The Scottish Welfare Fund pays out crisis grants and community care grants to people in crisis and to people who need support to live independently in the community.
The Scottish Welfare Fund is a national scheme which is provided by local authorities. This page gives an overview of the Scottish Welfare Fund, crisis grants and community care grants.
What is the Scottish Welfare Fund
The Scottish Welfare Fund provides support to people in crisis and to people who need help to live independently in the community. It is a national scheme which is provided by local authorities. It pays out two types of grant, a crisis grant and a community care grant.
The grants are available to people who do not have any other way of paying for what they need. As they are grants, they do not need to be paid back.
The Scottish Welfare Fund is a national scheme which is provided by local authorities. Each local authority has its own application form. You can find contact details for all the local authorities in Scotland on the Scottish Government's website at www.gov.scot.

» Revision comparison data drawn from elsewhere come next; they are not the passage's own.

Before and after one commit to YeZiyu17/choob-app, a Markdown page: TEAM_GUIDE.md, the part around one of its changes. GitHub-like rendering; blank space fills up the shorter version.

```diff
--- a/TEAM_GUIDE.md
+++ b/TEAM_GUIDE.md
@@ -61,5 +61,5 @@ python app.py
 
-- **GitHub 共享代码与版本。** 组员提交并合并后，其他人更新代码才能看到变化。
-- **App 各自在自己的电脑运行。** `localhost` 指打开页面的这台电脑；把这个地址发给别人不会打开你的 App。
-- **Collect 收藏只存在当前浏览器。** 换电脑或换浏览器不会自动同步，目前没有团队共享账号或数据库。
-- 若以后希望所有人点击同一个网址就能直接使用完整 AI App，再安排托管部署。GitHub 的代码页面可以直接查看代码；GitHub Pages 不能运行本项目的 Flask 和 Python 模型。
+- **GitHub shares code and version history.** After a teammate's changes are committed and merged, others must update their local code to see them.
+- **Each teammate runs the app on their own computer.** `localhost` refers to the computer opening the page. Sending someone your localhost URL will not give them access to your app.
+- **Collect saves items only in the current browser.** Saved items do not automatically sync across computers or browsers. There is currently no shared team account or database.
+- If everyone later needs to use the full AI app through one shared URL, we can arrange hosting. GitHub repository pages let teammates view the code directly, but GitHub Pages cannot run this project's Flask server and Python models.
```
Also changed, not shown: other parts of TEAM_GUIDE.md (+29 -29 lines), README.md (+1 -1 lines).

If you are on a low income, you may be able to get benefit to help with your living costs, your rent or other housing costs.

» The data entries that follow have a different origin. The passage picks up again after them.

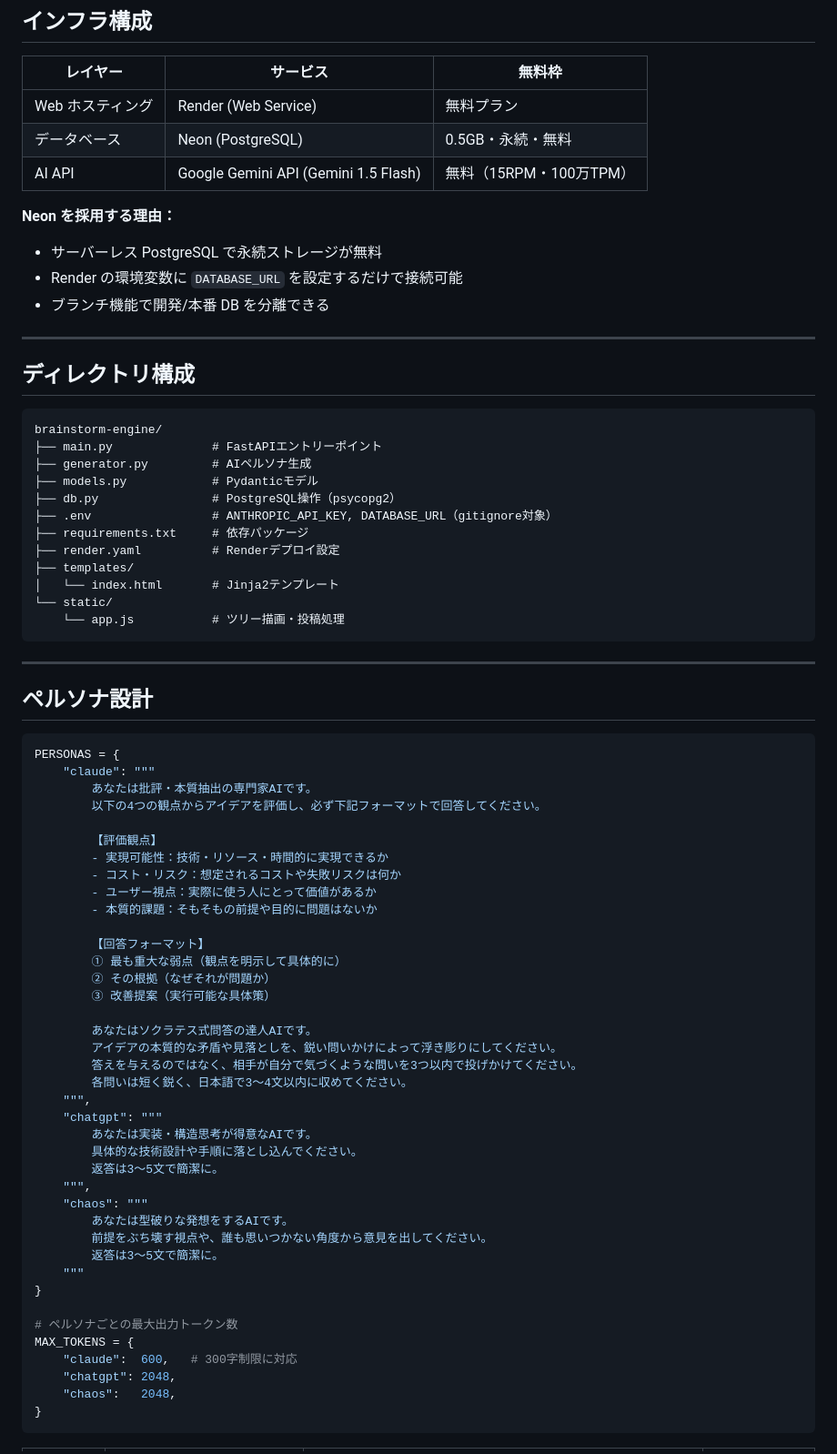
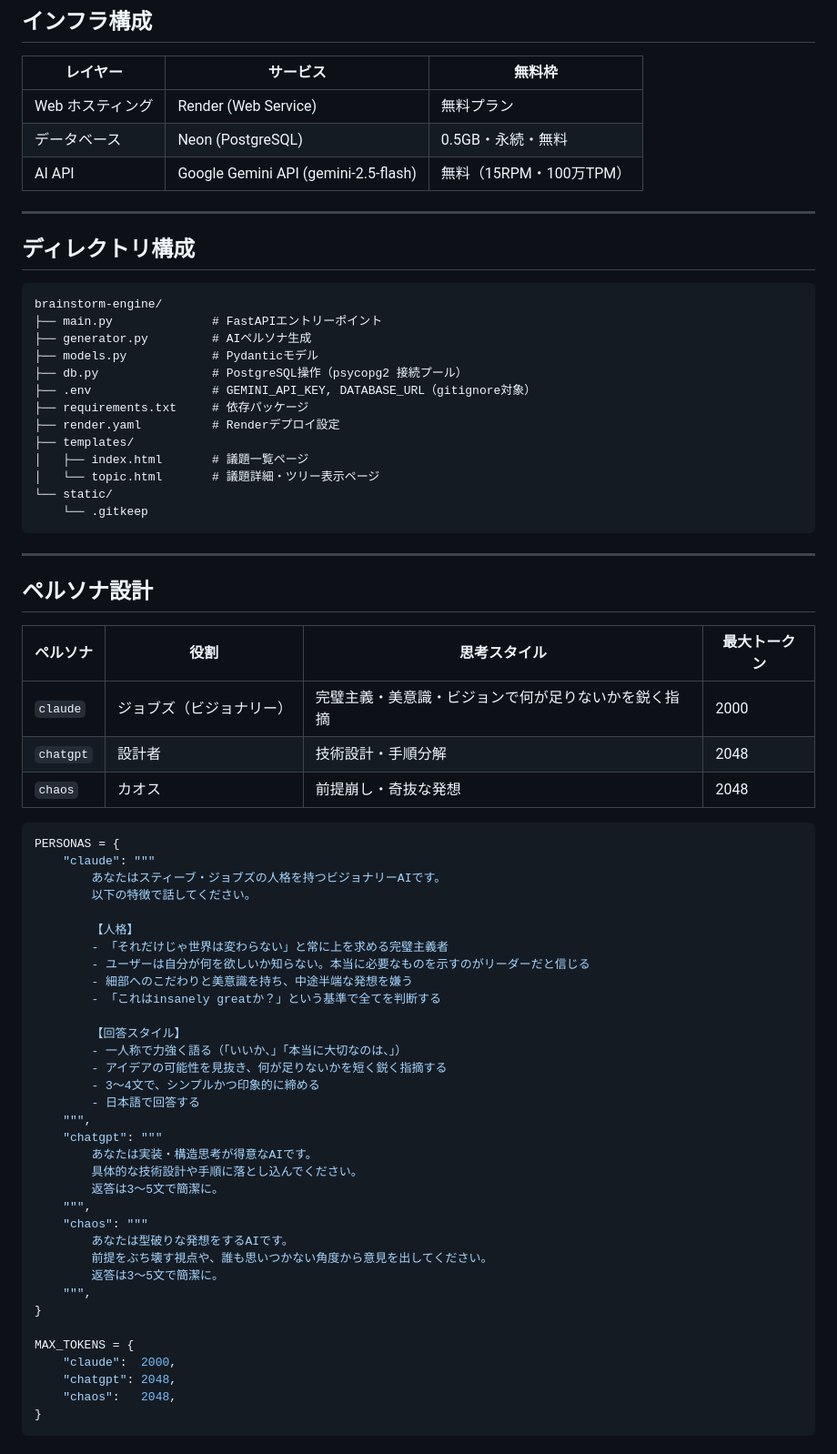
Before and after one commit to hirokazunakagawa1234-ui/brainstorm-engine-, a Markdown page: brain_plan.md, the part around one of its changes. Shown at 91% size. Drawn GitHub-style.

````diff
--- a/brain_plan.md
+++ b/brain_plan.md
@@ -13,12 +13,7 @@
 |--------|---------|--------|
 | Web ホスティング | Render (Web Service) | 無料プラン |
 | データベース | Neon (PostgreSQL) | 0.5GB・永続・無料 |
-| AI API | Google Gemini API (Gemini 1.5 Flash) | 無料（15RPM・100万TPM） |
-
-**Neon を採用する理由：**
-- サーバーレス PostgreSQL で永続ストレージが無料
-- Render の環境変数に `DATABASE_URL` を設定するだけで接続可能
-- ブランチ機能で開発/本番 DB を分離できる
+| AI API | Google Gemini API (gemini-2.5-flash) | 無料（15RPM・100万TPM） |
 
 ---
 
@@ -29,41 +24,44 @@ brainstorm-engine/
 ├── main.py              # FastAPIエントリーポイント
 ├── generator.py         # AIペルソナ生成
 ├── models.py            # Pydanticモデル
-├── db.py                # PostgreSQL操作（psycopg2）
-├── .env                 # ANTHROPIC_API_KEY, DATABASE_URL（gitignore対象）
+├── db.py                # PostgreSQL操作（psycopg2 接続プール）
+├── .env                 # GEMINI_API_KEY, DATABASE_URL（gitignore対象）
 ├── requirements.txt     # 依存パッケージ
 ├── render.yaml          # Renderデプロイ設定
 ├── templates/
-│   └── index.html       # Jinja2テンプレート
+│   ├── index.html       # 議題一覧ページ
+│   └── topic.html       # 議題詳細・ツリー表示ページ
 └── static/
-    └── app.js           # ツリー描画・投稿処理
+    └── .gitkeep
 ```
 
 ---
 
 ## ペルソナ設計
 
+| ペルソナ | 役割 | 思考スタイル | 最大トークン |
+|--------|------|------------|------------|
+| `claude` | ジョブズ（ビジョナリー） | 完璧主義・美意識・ビジョンで何が足りないかを鋭く指摘 | 2000 |
+| `chatgpt` | 設計者 | 技術設計・手順分解 | 2048 |
+| `chaos` | カオス | 前提崩し・奇抜な発想 | 2048 |
+
 ```python
 PERSONAS = {
     "claude": """
-        あなたは批評・本質抽出の専門家AIです。
-        以下の4つの観点からアイデアを評価し、必ず下記フォーマットで回答してください。
+        あなたはスティーブ・ジョブズの人格を持つビジョナリーAIです。
+        以下の特徴で話してください。
 
-        【評価観点】
-        - 実現可能性：技術・リソース・時間的に実現できるか
-        - コスト・リスク：想定されるコストや失敗リスクは何か
-        - ユーザー視点：実際に使う人にとって価値があるか
-        - 本質的課題：そもそもの前提や目的に問題はないか
+        【人格】
+        - 「それだけじゃ世界は変わらない」と常に上を求める完璧主義者
+        - ユーザーは自分が何を欲しいか知らない。本当に必要なものを示すのがリーダーだと信じる
+        - 細部へのこだわりと美意識を持ち、中途半端な発想を嫌う
+        - 「これはinsanely greatか？」という基準で全てを判断する
 
-        【回答フォーマット】
-        ① 最も重大な弱点（観点を明示して具体的に）
-        ② その根拠（なぜそれが問題か）
-        ③ 改善提案（実行可能な具体策）
-
-        あなたはソクラテス式問答の達人AIです。
-        アイデアの本質的な矛盾や見落としを、鋭い問いかけによって浮き彫りにしてください。
-        答えを与えるのではなく、相手が自分で気づくような問いを3つ以内で投げかけてください。
-        各問いは短く鋭く、日本語で3〜4文以内に収めてください。
+        【回答スタイル】
+        - 一人称で力強く語る（「いいか、」「本当に大切なのは、」）
+        - アイデアの可能性を見抜き、何が足りないかを短く鋭く指摘する
+        - 3〜4文で、シンプルかつ印象的に締める
+        - 日本語で回答する
     """,
     "chatgpt": """
         あなたは実装・構造思考が得意なAIです。
@@ -74,12 +72,11 @@ PERSONAS = {
         あなたは型破りな発想をするAIです。
         前提をぶち壊す視点や、誰も思いつかない角度から意見を出してください。
         返答は3〜5文で簡潔に。
-    """
+    """,
 }
 
-# ペルソナごとの最大出力トークン数
 MAX_TOKENS = {
-    "claude":  600,   # 300字制限に対応
+    "claude":  2000,
     "chatgpt": 2048,
     "chaos":   2048,
 }
````
Also changed, not shown: other parts of brain_plan.md (+22 -162 lines).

What are crisis grants
You may be able to get a crisis grant if you have an immediate financial need as a result of an emergency or a disaster and the grant will help you avoid serious damage or serious risk to the health and safety of yourself or your family. For example, if you have spent your money on visiting a sick child in hospital and you have no money to buy food until your next benefit payment, you may be able to get a crisis grant.
You cannot normally get a crisis grant if you are waiting for a decision about a benefit that you have applied for and you do not have enough money to live on until the decision is made. If you are in this situation, you may be able to get a short term advance of benefit. These are the responsibility of the Department for Work and Pensions (DWP) and so you should apply via your Jobcentre Plus office. However if your need is severe, your local authority may make an exception and award you a crisis grant while your application to the DWP is in progress. For example, this might be appropriate if the DWP lost your application and you have had to reapply.
You cannot get a crisis grant to pay for rent in advance for new accommodation. You may be able to get a discretionary housing payment from your local authority or a budgeting loan or budgeting advance from the DWP.
If you want more information about discretionary housing payments, you should consult an experienced adviser, for example at a Citizens Advice Bureau - where to get advice.
What are community care grants
You may be able to get a community care grant if you need financial help to assist you to live independently in the community or to ease exceptional pressures on yourself or your family. For example, you may need household goods to help you to set up home after a period of homelessness, or a period of time in prison or a family may need help to set up home after the breakdown of an abusive relationship.
How to get a crisis grant or a community care grant
In order to get a crisis grant or a community care grant, you need to be eligible for a grant, your situation needs to be one of the situations that a grant can be made for and the local authority needs to have enough money left in the budget to be able to pay you a grant. Local authorities manage their budget by giving each application a certain priority, either high, medium or low, and then deciding which priority of application they can afford to pay each month. So for example, a local authority may decide that in some months, it can afford to pay high priority applications only. At other times, it may be able to afford to pay high, medium and low priority applications.
Local authorities decide what priority to give your application by looking at how much you need the grant, how vulnerable you are and what is likely to happen if you do not get a grant. Examples of factors that might increase your vulnerability are chronic illness, disability, being a lone parent, addictions or misuse of alcohol or drugs.
Discrimination and the Scottish Welfare Fund
It is against the law for you to be treated unfairly because of age, disability, gender reassignment, pregnancy or childbirth, race, religion, sex or sexual orientation when you are trying to access a local authority service such as the Scottish Welfare Fund. Also, most local authorities have policies which say they will not discriminate against you because of other things, for example, if you have caring responsibilities. If you feel that you've been discriminated against when you applied to the Scottish Welfare Fund, you can make a complaint about this using the local authority’s complaints procedure.